CPG brands are facing an unprecedented amount of pressure as the prevalence of private labels, direct-to-consumer brands, and other challengers encroach on market share. More players in the marketplace not only increases the competition for buyer dollars but also risks diluting brand affinity and awareness.
Most CPG brands have traditionally been retail-oriented. Historically, their focus has centered around what’s on the shelf and how to compete in the store. However, in today’s digital landscape many challenger brands are entering the market with an advantage: part of their intrinsic substance may be to disrupt existing business models, drawing on the shortcomings of established CPG brands and creating a new brand whose foundation is built on delivering on an unmet need in the marketplace.
Additionally, many recent challenger brands have the added advantage of emerging directly into the social media feeds of digital natives, tailoring their communications to resonate closely with Gen Z consumers. Contrast this to established brands that are advertising to consumers who aren’t as comfortable keeping up with changing technologies. Bigger players may have a hard time matching the lightning-fast pace that is often part of a challenger brand’s DNA.
So, what’s a traditional CPG brand to do? The answer is to be open to more innovation – including how they approach product research.
Brands no longer need to pack up and travel to specific markets and sit down with a focus group to learn valuable consumer insights about their products. DIY video research tools enable brands to adopt a “fly on the wall” perspective into participants’ unfiltered responses.
Today’s customer has a higher comfort level with appearing on-screen, especially if they or someone they know is holding the camera. Open-ended video captures up to 7x more information than a text box, providing nuanced responses that capture inflection, tone, and freely associated thoughts.
By utilizing video tools in online insight communities, participants generate a wealth of useful data in their own location on their own terms, dropping the customary stiffness that drains time or subtly influences answers in traditional focus groups or in-person interviews.
Video tools also have the added advantage of enabling CPG brands to penetrate a wider swath of locations to conduct research, stretching research budgets further while simultaneously generating insight from previously overlooked markets.
What were formerly separate silos of data have become more intertwined as brands increasingly see the value of comparing original research findings with overarching consumer insights in the category. Market research companies are using secondary research as both a starting place to develop lines of questioning and a backdrop to contextualize their findings. This integration of primary and secondary research results in insights that not only answer a brand’s current business challenge but can uncover white space a brand or product may be able to fill in the future.
Brands have started to recognize the importance of inviting their customers to drive product development. Brands that crowdsource ideas not only determine exactly what their customers want from their products, but also gain extra credit with consumers for listening to their audiences. Established CPG brands are beginning to work more closely with their research partners to tailor research to move beyond thoughts, feelings and reactions into practical product ideation.
CPG brands already pay close attention to conversations in social media circles from actual customers who are using their products. The complaints and praise surfaced through social media listening guide future communications and product development decisions. But not all brands recognize the value of looking at conversational trends surrounding their product as they relate to the category as a whole. Direct-to-consumer brands do this exceptionally well because these brands were usually born out of a specific cultural perception or marketplace need.

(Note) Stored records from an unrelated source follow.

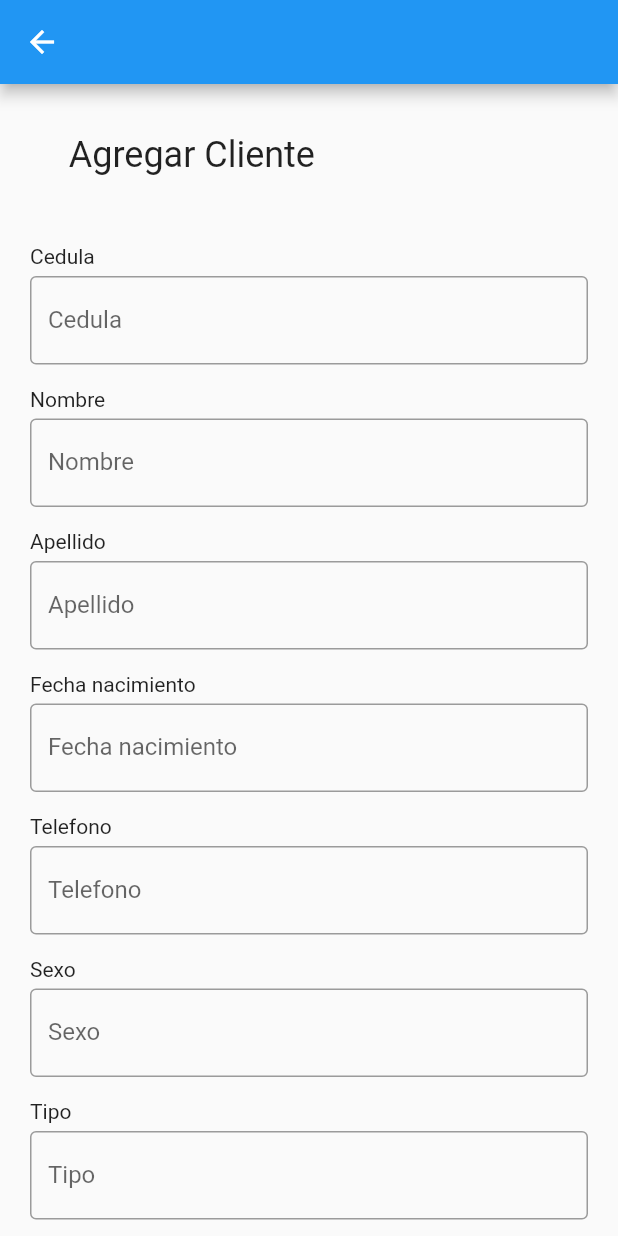
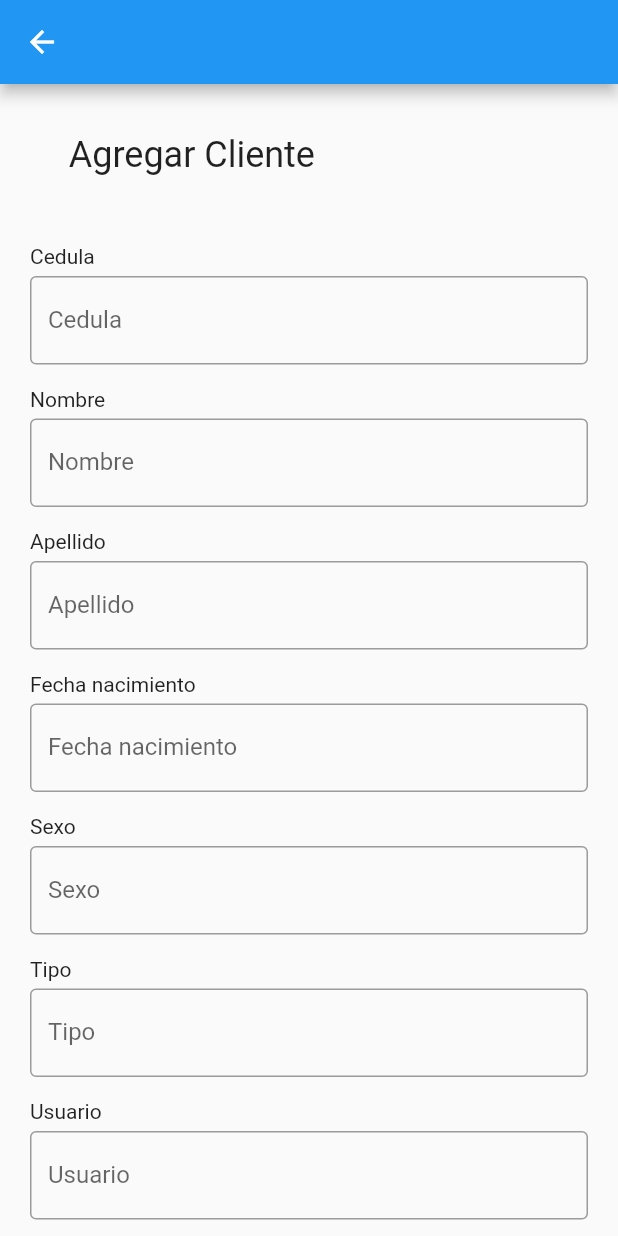
Before and after one commit to JR0000/flutter_parcial4, a Flutter app: the NewClient screen opened directly, on a phone screen of 412 x 824 dp. Run offline on Flutter 3.47's test engine with Material 2 defaults, Android fonts, the phone set to English and light mode, and no system bars; our stand-ins replace cloud_firestore, firebase_core; missing offline and left inert: dart:html; accounts and stored records are empty.

Commit message:
newclient succeed

```diff
--- a/lib/newClient.dart
+++ b/lib/newClient.dart
@@ -1,3 +1,6 @@
+import 'dart:html';
+
+import 'package:cloud_firestore/cloud_firestore.dart';
 import 'package:flutter/material.dart';
 
 String titulo = "Agregar Cliente";
@@ -5,16 +8,18 @@ String titulo = "Agregar Cliente";
 String lblCedula = "Cedula";
 String lblFirstName = "Nombre";
 String lblLastName = "Apellido";
-String lblTelefono = "Telefono";
 String lblFechaNacimiento = "Fecha nacimiento";
 String lblSexo = "Sexo";
 String lblTipo = "Tipo";
 String lblUsuario = "Usuario";
 
-TextEditingController firstName = TextEditingController();
-TextEditingController lastName = TextEditingController();
-TextEditingController email = TextEditingController();
-TextEditingController telefono = TextEditingController();
+TextEditingController _cedulaController = TextEditingController();
+TextEditingController _firsNameController = TextEditingController();
+TextEditingController _lastNameController = TextEditingController();
+TextEditingController _fechaNacimientoController = TextEditingController();
+TextEditingController _sexoControlller = TextEditingController();
+TextEditingController _tipoController = TextEditingController();
+TextEditingController _usuarioController = TextEditingController();
 
 class NewClient extends StatefulWidget {
   const NewClient({Key? key}) : super(key: key);
@@ -24,6 +29,8 @@ class NewClient extends StatefulWidget {
 }
 
 class _NewClientState extends State<NewClient> {
+  final CollectionReference _clientes =
+      FirebaseFirestore.instance.collection("clientes");
   @override
   Widget build(BuildContext context) {
     return Scaffold(
@@ -80,7 +87,8 @@ class _NewClientState extends State<NewClient> {
               Container(
                 padding: const EdgeInsets.fromLTRB(10, 5, 10, 0),
                 child: TextField(
-                  controller: firstName,
+                  keyboardType: TextInputType.number,
+                  controller: _cedulaController,
                   decoration: InputDecoration(
                     border: OutlineInputBorder(),
                     labelText: lblCedula,
@@ -94,7 +102,7 @@ class _NewClientState extends State<NewClient> {
               Container(
                 padding: const EdgeInsets.fromLTRB(10, 5, 10, 0),
                 child: TextField(
-                  controller: firstName,
+                  controller: _firsNameController,
                   decoration: InputDecoration(
                     border: OutlineInputBorder(),
                     labelText: lblFirstName,
@@ -110,7 +118,7 @@ class _NewClientState extends State<NewClient> {
                 padding: const EdgeInsets.fromLTRB(10, 5, 10, 0),
                 child: TextField(
                   obscureText: true,
-                  controller: lastName,
+                  controller: _lastNameController,
                   decoration: InputDecoration(
                     border: OutlineInputBorder(),
                     labelText: lblLastName,
@@ -126,26 +134,10 @@ class _NewClientState extends State<NewClient> {
                 padding: const EdgeInsets.fromLTRB(10, 5, 10, 0),
                 child: TextField(
                   obscureText: true,
-                  controller: telefono,
+                  controller: _fechaNacimientoController,
                   decoration: InputDecoration(
                     border: OutlineInputBorder(),
                     labelText: lblFechaNacimiento,
-                  ),
-                ),
-              ),
-              //CONTAINTER LABEL
-              Container(
-                padding: const EdgeInsets.fromLTRB(10, 15, 10, 0),
-                child: Text(lblTelefono),
-              ),
-              Container(
-                padding: const EdgeInsets.fromLTRB(10, 5, 10, 0),
-                child: TextField(
-                  obscureText: true,
-                  controller: telefono,
-                  decoration: InputDecoration(
-                    border: OutlineInputBorder(),
-                    labelText: lblTelefono,
                   ),
                 ),
               ),
@@ -159,7 +151,7 @@ class _NewClientState extends State<NewClient> {
                 padding: const EdgeInsets.fromLTRB(10, 5, 10, 0),
                 child: TextField(
                   obscureText: true,
-                  controller: telefono,
+                  controller: _sexoControlller,
                   decoration: InputDecoration(
                     border: OutlineInputBorder(),
                     labelText: lblSexo,
@@ -174,7 +166,7 @@ class _NewClientState extends State<NewClient> {
                 padding: const EdgeInsets.fromLTRB(10, 5, 10, 0),
                 child: TextField(
                   obscureText: true,
-                  controller: telefono,
+                  controller: _tipoController,
                   decoration: InputDecoration(
                     border: OutlineInputBorder(),
                     labelText: lblTipo,
@@ -189,7 +181,7 @@ class _NewClientState extends State<NewClient> {
                 padding: const EdgeInsets.fromLTRB(10, 5, 10, 0),
                 child: TextField(
                   obscureText: true,
-                  controller: telefono,
+                  controller: _usuarioController,
                   decoration: InputDecoration(
                     border: OutlineInputBorder(),
                     labelText: lblUsuario,
@@ -202,11 +194,36 @@ class _NewClientState extends State<NewClient> {
                   margin: const EdgeInsets.fromLTRB(10, 20, 10, 0),
                   padding: const EdgeInsets.fromLTRB(10, 20, 10, 0),
                   child: ElevatedButton(
-                    child: const Text('REGISTRARSE'),
-                    onPressed: () {
-                      Navigator.pop(context);
-                    },
-                  )),
+                      child: const Text('REGISTRARSE'),
+                      onPressed: () async {
+                        final int? cedula =
+                            int.tryParse(_cedulaController.text);
+                        final String nombre = _firsNameController.text;
+                        final String apellido = _lastNameController.text;
+                        final String fechaNacimiento =
+                            _fechaNacimientoController.text;
+                        final String sexo = _sexoControlller.text;
+                        final String tipo = _tipoController.text;
+                        final String usuario = _usuarioController.text;
+                        if (cedula != null &&
+                            nombre != null &&
+                            apellido != null &&
+                            fechaNacimiento != null &&
+                            sexo != null &&
+                            tipo != null &&
+                            usuario != null) {
+                          await _clientes.add({
+                            "cedula": cedula,
+                            "nombre": nombre,
+                            "apellido": apellido,
+                            "fecha_nacimiento": fechaNacimiento,
+                            "sexo": sexo,
+                            "tipo": tipo,
+                            "usuario": usuario
+                          });
+                          Navigator.pop(context);
+                        }
+                      })),
             ],
           ),
         ),
```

Traditional CPG brands benefit from looking outside their own four walls and evaluating the social conversation around their product in context with greater marketplace trends. Understanding where the two intersect will reveal what’s missing from the market – the white space opportunities that can be filled before a challenger steps in to close the gap.
Prediction markets are increasingly used in CPG market research to identify trends in consumer behavior and determine if a specific concept will be successful with consumers. By swapping question wording from “What would you do?” to “What do you think others will do?” respondents have been able to predict shifts in market trends with surprising accuracy. An additional benefit to this methodology is that respondents are tasked with answering only the questions they feel most confident about, thus reducing the number of blanket guesses that could skew results.
As consumers become more accustomed to (and in many cases, expect) the idea that brands want to hear from them, they become more comfortable clearly articulating their responses. Issuing feedback and being part of product co-creation is no longer a foreign idea – for many consumers, it’s a fun way to pass time. Platforms that have gamified market research recognize that respondents who are engaged in survey participation provide more relevant consumer insights. By blending the two languages of games and surveys, marketers are discovering new ways to keep survey participants interested.
CPG brands will always need to conduct research to ensure their products stay relevant. That said, limiting one’s research to traditionally established methods will ultimately leave a lot of valuable information on the table. Innovative new market research tools and perspectives are opening up opportunities for CPG brands to dig even deeper into how they can fill unmet consumer needs.